Welcome to the new world of ESG investing! It is becoming easier to align your beliefs with investment selections that select or exclude companies based on:

  • Environmental criteria allows for sustainable impact on the natural environment,
  • Social criteria, including its relationships with employees, clients and communities, and
  • Governance of company board members, executive pay, diversity and shareholder rights

By combining traditional investment selection techniques, with the exclusion of those companies that fail to meet ESG factors, you can seek to do well, and do good, at the same time. Ask me about this investment theme has taken hold in Europe and is growing quickly in the U.S..

How does risk management work?

I do not believe that asset management alone satisfies the critical need for risk management. 

After determining what your attitudes are toward investing, and your financial goals, I can recommend strategies that may reduce investment risks. These include:
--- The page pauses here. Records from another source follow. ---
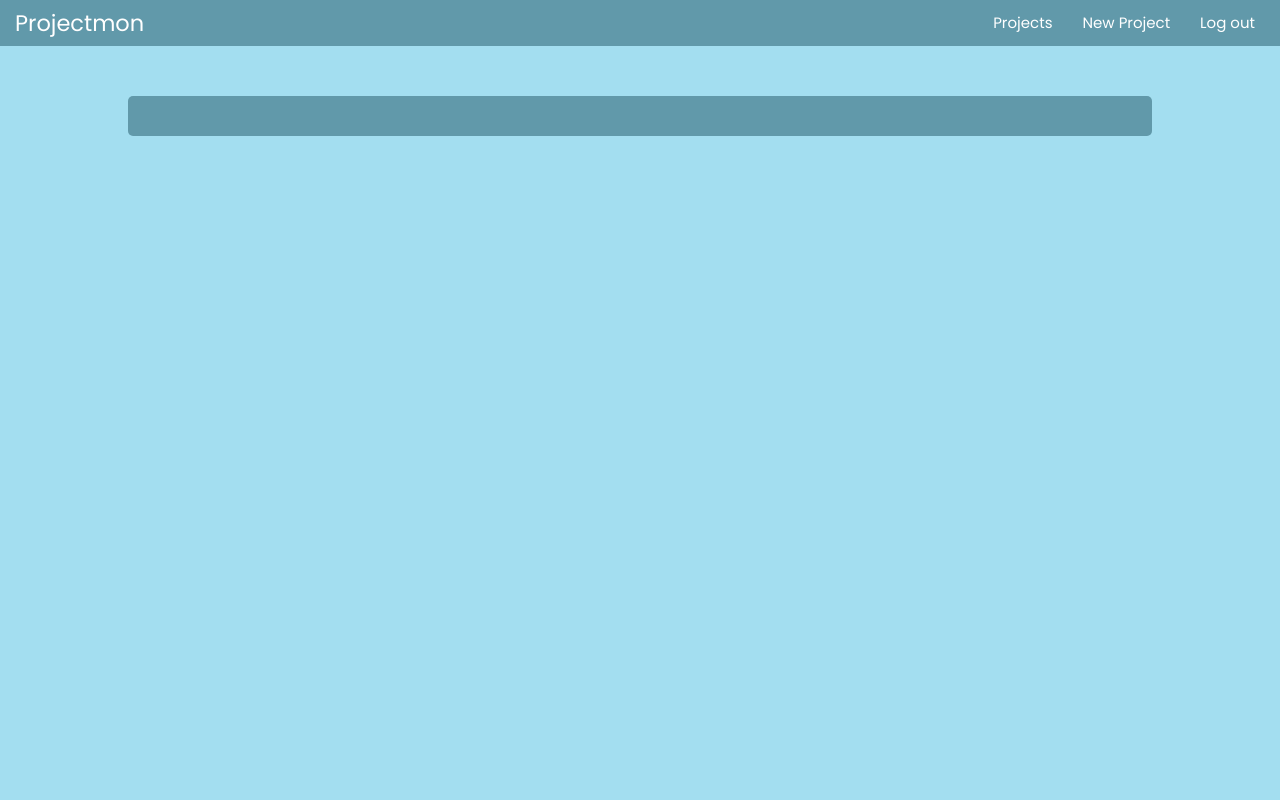
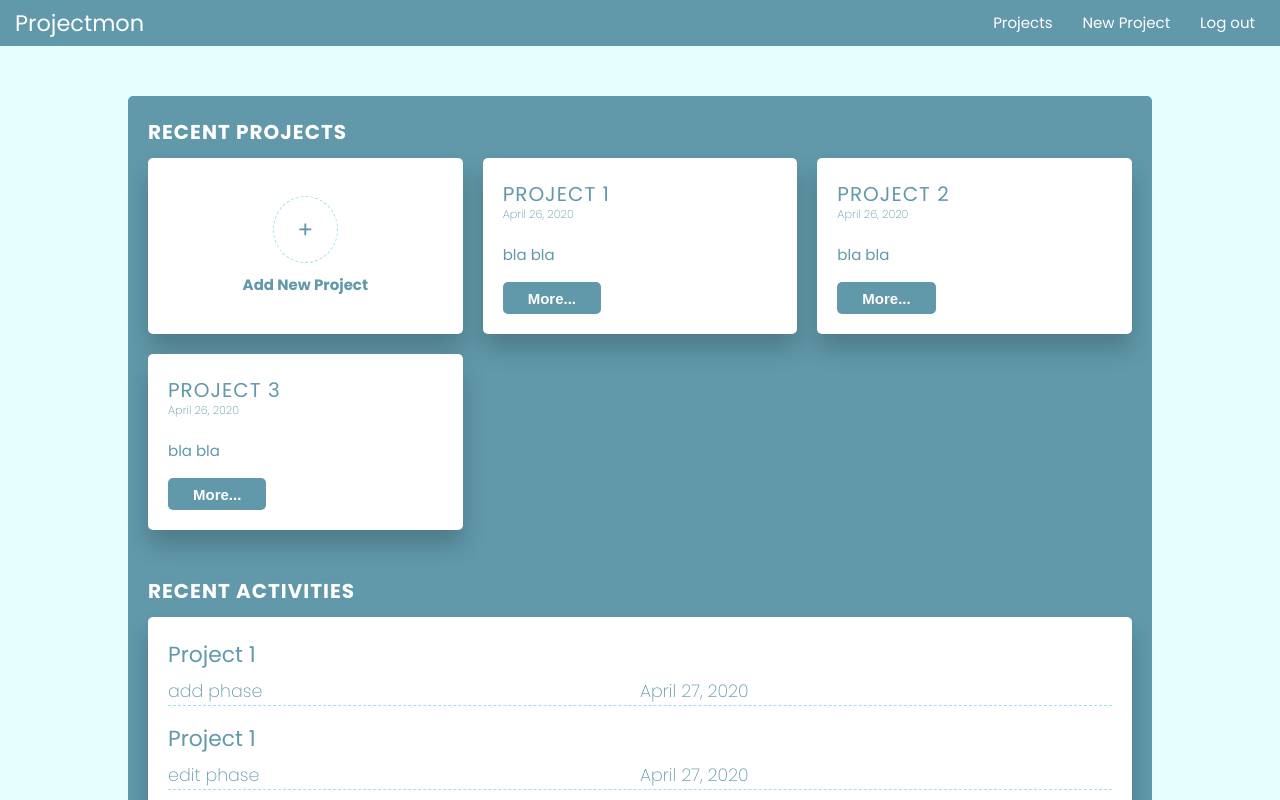
Before and after one commit to DorSarel/projectmon, a React (Create React App) app: page /dashboard in a window 1280 px wide. Shown: the top 800 px of the page. Built offline with nearby package versions, Linux system fonts and the light colour scheme.

Commit message:
update colors

```diff
--- a/src/App.js
+++ b/src/App.js
@@ -1,5 +1,5 @@
 import React from 'react';
-import { Switch, Route } from 'react-router-dom';
+import { Switch, Route, Redirect } from 'react-router-dom';
 
 import './common.scss';
 import './App.scss';
@@ -13,7 +13,8 @@ function App() {
       <Navbar />
       <main className='main-grid'>
         <Switch>
-          <Route exact path='/' component={Dashboard} />
+          <Route exact path='/dashboard' component={Dashboard} />
+          <Redirect to='/dashboard' />
         </Switch>
       </main>
     </div>
--- a/src/base.scss
+++ b/src/base.scss
@@ -1,6 +1,7 @@
 :root {
   --primary-color: #a3def0;
   --secondary-color: #6199aa;
+  --background-color: #e5ffff;
 }
 
 * {
@@ -22,6 +23,6 @@ html {
 body {
   font-family: 'Poppins', sans-serif;
   line-height: 1.6;
-  background-color: var(--primary-color);
+  background-color: var(--background-color);
   color: #fff;
 }
--- a/src/common.scss
+++ b/src/common.scss
@@ -1,5 +1,6 @@
 .btn {
   border: 0;
+  border-radius: 5px;
   text-transform: capitalize;
   background-color: var(--secondary-color);
   color: #fff;
@@ -7,6 +8,17 @@
   font-size: 1.5rem;
   font-weight: 700;
   cursor: pointer;
+  transform: translateY(0) scale(1);
+  transition: all 0.2s;
+
+  &:hover {
+    transform: translateY(-3px) scale(1.05);
+    box-shadow: 0 0.5rem 1rem rgba(0, 0, 0, 0.2);
+  }
+
+  &:active {
+    transform: translateY(0);
+  }
 }
 
 .card {
--- a/src/components/Dashboard/style.scss
+++ b/src/components/Dashboard/style.scss
@@ -33,22 +33,20 @@
   justify-content: center;
   align-items: center;
   cursor: pointer;
-  transform: translateY(0);
-  transition: transform 0.2s;
-
-  &:hover {
-    transform: translateY(-3px);
-  }
-
-  &:active {
-    transform: translateY(0);
-  }
 
   &__icon {
     margin-bottom: 1rem;
     border: 1px dashed var(--primary-color);
     padding: 2.5rem;
     border-radius: 50%;
+    transform: scale(1);
+    transition: all 0.2s ease-in-out;
+  }
+
+  &:hover &__icon {
+    padding: 2.75rem;
+    transform: scale(1.25);
+    margin-bottom: 1.5rem;
   }
 
   &__text {
```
1) Allocating into multiple assets classes.

This means more than simply stocks and bonds. Other asset classes include commodities (such as precious metals and agriculture), real estate (both in the U.S. and international), alternative investments that are not traded on an exchange, and several more.

2) Dollar cost averaging
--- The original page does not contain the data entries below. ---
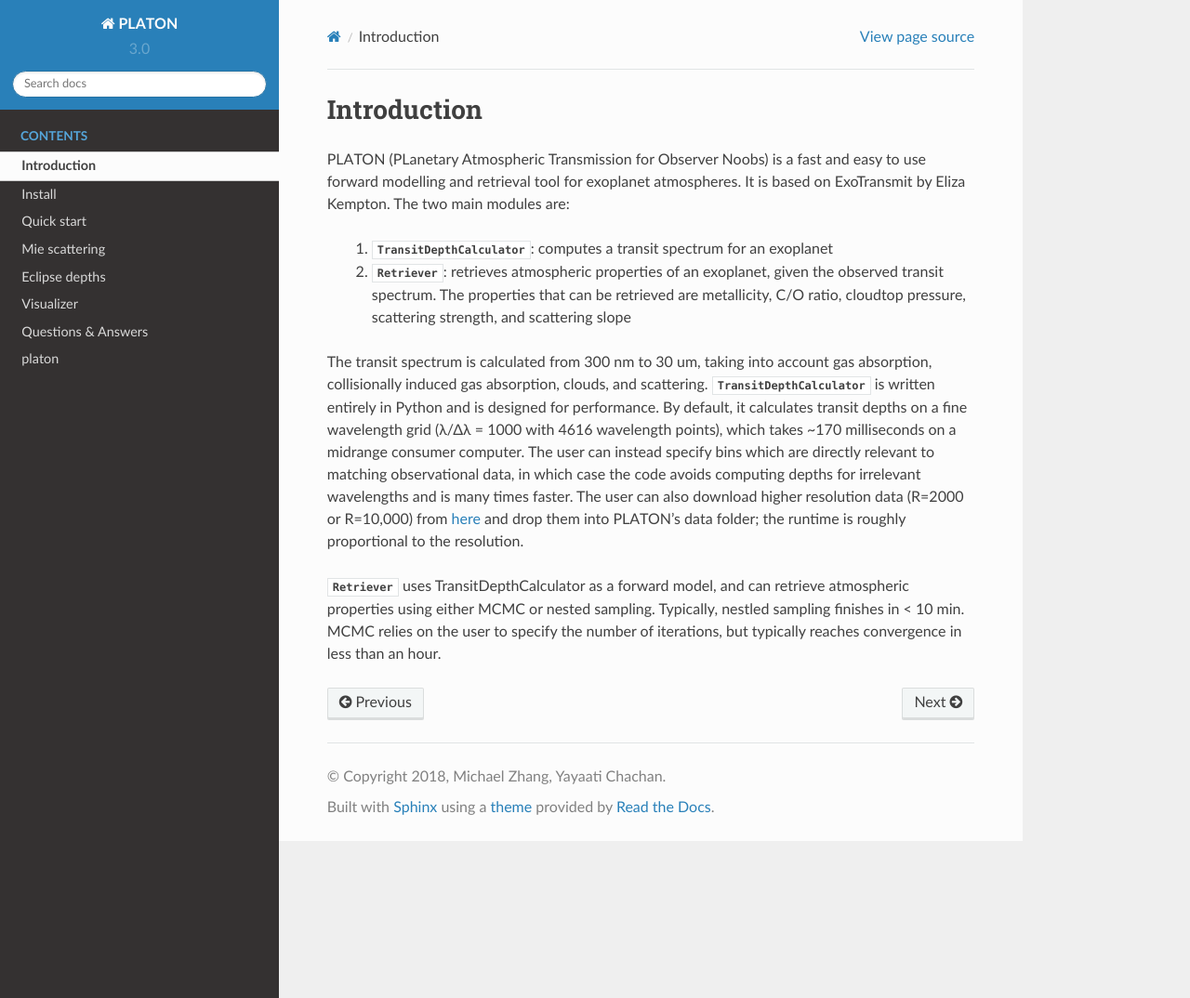
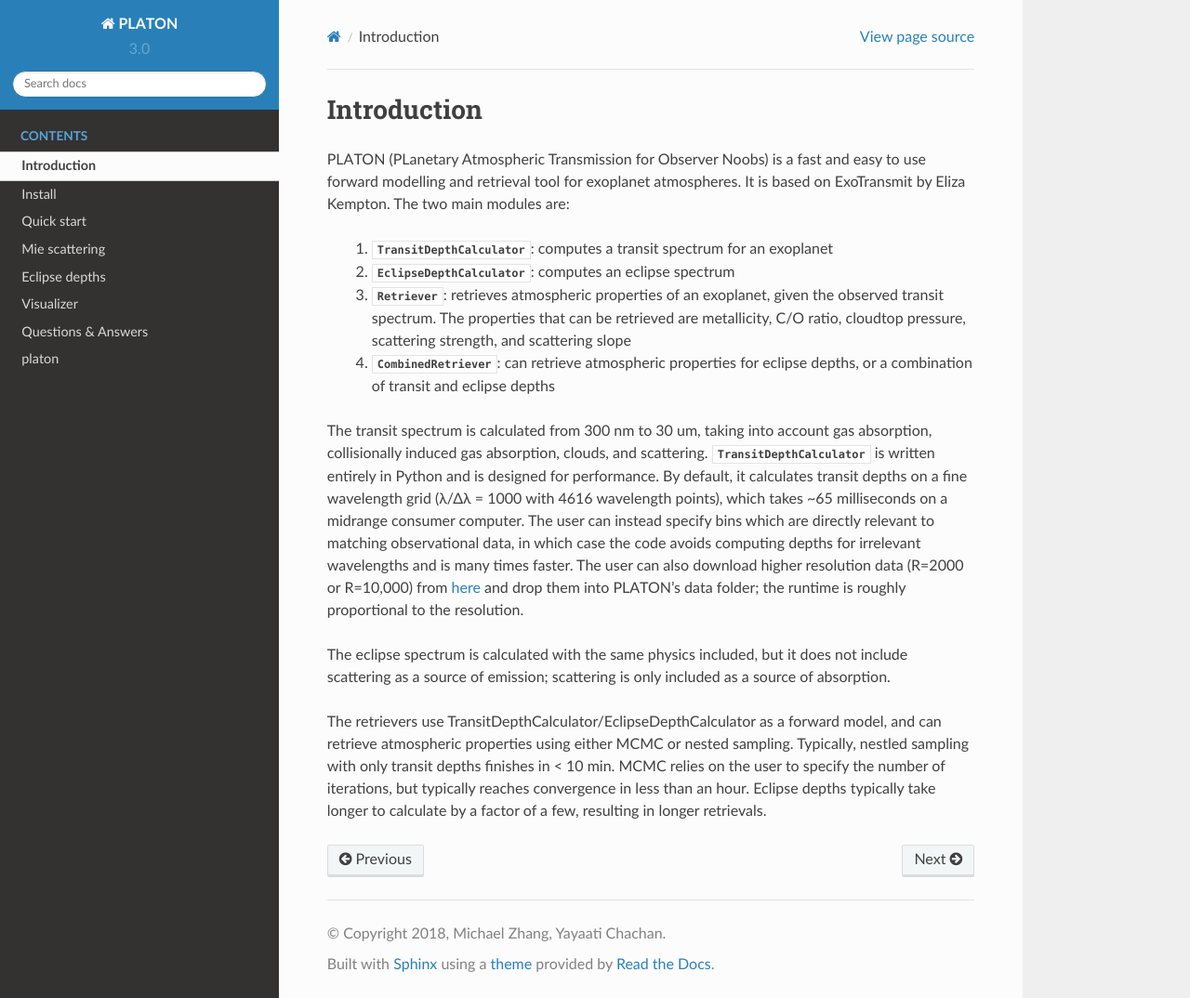
Before and after one commit to ideasrule/platon, a Sphinx documentation site: the page built from docs/intro.rst, in a window 1280 px wide and 1074 px high. Shown: the whole window at 93% size. Built offline with Sphinx 7.4.7 and the Read the Docs theme 2.0.0, drawn with Linux system fonts in a browser that asks for light colours.

Commit message:
Systematically bringing documentation up to date
Former-commit-id: 140aa9dfc0a1188d27c1d35cfdc069f3615c1005

```diff
--- a/docs/install.rst
+++ b/docs/install.rst
@@ -44,7 +44,7 @@ In this case, you can run unit tests to make sure everything works::
   nosetests -v
 
 The unit tests should also give you a good idea of how fast the code will be.
-On a decent Ubuntu machine with OpenBLAS, it takes 2 minutes.
+On a decent Ubuntu machine with OpenBLAS, it takes 3 minutes.
 
 If you have a CUDA-capable GPU and plan to use the eclipse depth calculator,
 you can take advantage of GPU acceleration.  Install CUDA, cudamat, and gnumpy,
--- a/docs/intro.rst
+++ b/docs/intro.rst
@@ -8,17 +8,20 @@ The two main modules are:
 
    1. :class:`.TransitDepthCalculator`: computes a transit spectrum for an
       exoplanet
-   2. :class:`.Retriever`:  retrieves atmospheric properties of an exoplanet,
+   2. :class:`.EclipseDepthCalculator`: computes an eclipse spectrum
+   3. :class:`.Retriever`:  retrieves atmospheric properties of an exoplanet,
       given the observed transit spectrum.  The properties that can be retrieved
       are metallicity, C/O ratio, cloudtop pressure, scattering strength,
       and scattering slope
+   4. :class:`.CombinedRetriever`: can retrieve atmospheric properties for
+      eclipse depths, or a combination of transit and eclipse depths
 
 The transit spectrum is calculated from 300 nm to 30 um, taking into
 account gas absorption, collisionally induced gas absorption, clouds,
 and scattering.  :class:`.TransitDepthCalculator` is written
 entirely in Python and is designed for performance. By default, it
 calculates transit depths on a fine wavelength grid (λ/Δλ = 1000 with
-4616 wavelength points), which takes ~170 milliseconds on a midrange
+4616 wavelength points), which takes ~65 milliseconds on a midrange
 consumer computer.  The user can instead specify bins which are
 directly relevant to matching observational data, in which case the
 code avoids computing depths for irrelevant wavelengths and is many
@@ -27,8 +30,12 @@ or R=10,000) from `here <http://astro.caltech.edu/~mz/absorption.html>`_
 and drop them into PLATON's data folder; the runtime is roughly proportional
 to the resolution.
 
-:class:`.Retriever` uses TransitDepthCalculator as a forward model, and
-can retrieve atmospheric properties using either MCMC or nested sampling.
-Typically, nestled sampling finishes in < 10 min.  MCMC relies on the user to
-specify the number of iterations, but typically reaches convergence in less
-than an hour.
+The eclipse spectrum is calculated with the same physics included, but it does
+not include scattering as a source of emission; scattering is only included as
+a source of absorption.
+
+The retrievers use TransitDepthCalculator/EclipseDepthCalculator as a forward
+model, and can retrieve atmospheric properties using either MCMC or nested
+sampling. Typically, nestled sampling with only transit depths finishes in < 10 min.  MCMC relies on the
+user to specify the number of iterations, but typically reaches convergence in
+less than an hour.  Eclipse depths typically take longer to calculate by a factor of a few, resulting in longer retrievals.
```
Also changed, not shown: docs/questions_and_answers.rst (+8 -17 lines), docs/quickstart.rst (+7 -7 lines), 2 other files.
Simply means investing regularly over time, can reduce the risk of investing at market highs. For risk adverse investors, this can be a good strategy for a portion of their portfolio.

3) Buying guarantees.

You can purchase products like fixed annuities or C.D.s that guarantee principal, with a low return, and minimal risk of loss. Although this is what the most risk-averse clients may need, there could be an opportunity cost if funds are locked into a low-yielding investment and interest rates rise over time.

4) Hedging against retirement savings losses with annuities.

The expenses associated with annuities represent the cost of guaranteeing retirement income benefits regardless of market performance. Some annuities allow your invested account balance to 'lock in' regularly, and guarantee an income stream from those 'locked in' values, regardless of declines in the financial markets. This contrasts sharply with pure investments such as stocks, bonds, mutual funds or ETFs, which may cost substantially less, but offer no guarantee of an account balance for retirement income. Allocating some funds to annuities may be advisable for those concerned with market declines negatively impacting their retirement income.

5) Hedging against a loss of time by shifting the risk to an insurance company.

Investing requires time for assets to accumulate value, and there are no guarantees. A premature forced liquidation of financial assets, especially during down financial markets, should be avoided if at all possible. A better strategy is to include some life insurance as a part of your financial plan. It is the only asset class that will protect your financial plan against the loss of time - the time you had planned on to accumulate wealth and guarantee the achievement of your financial goals for your spouse, children, grandchildren, charities, etc..

The cost of this guarantee is usually minimal in relation to the risk that you have shifted to an insurance company. In fact, the low cost of the benefit is why many smart business and estate plans include life insurance to fund anticipated income and/or estate taxes.

What are alternative investments?

Client Centered

Broadly speaking, alternative investments are investments in assets other than stocks, bonds and cash (commodities, for example) or investments using strategies that go beyond traditional ways of investing.

Some alternative investments, such as non-traded real estate investment trusts (REITs), or income funds based on privately underwritten loan portfolios, do not trade on exchanges and do not have the liquidity that may be more appropriate for most investors. Still, since alternatives tend to behave differently than typical stock and bond investments, adding them to a portfolio may provide broader diversification, reduce risk, and enhance returns.


*All Investing involves risk including the potential loss of principal. No investment strategy including buy and hold and diversification can guarantee a profit or protect against loss in periods of declining values. Past performance is no guarantee of future results. Please note that individual situations can vary and therefore this information should only be relied upon when coordinated with individual professional advice. This information is not to be taken as investment advice or a guarantee of future results.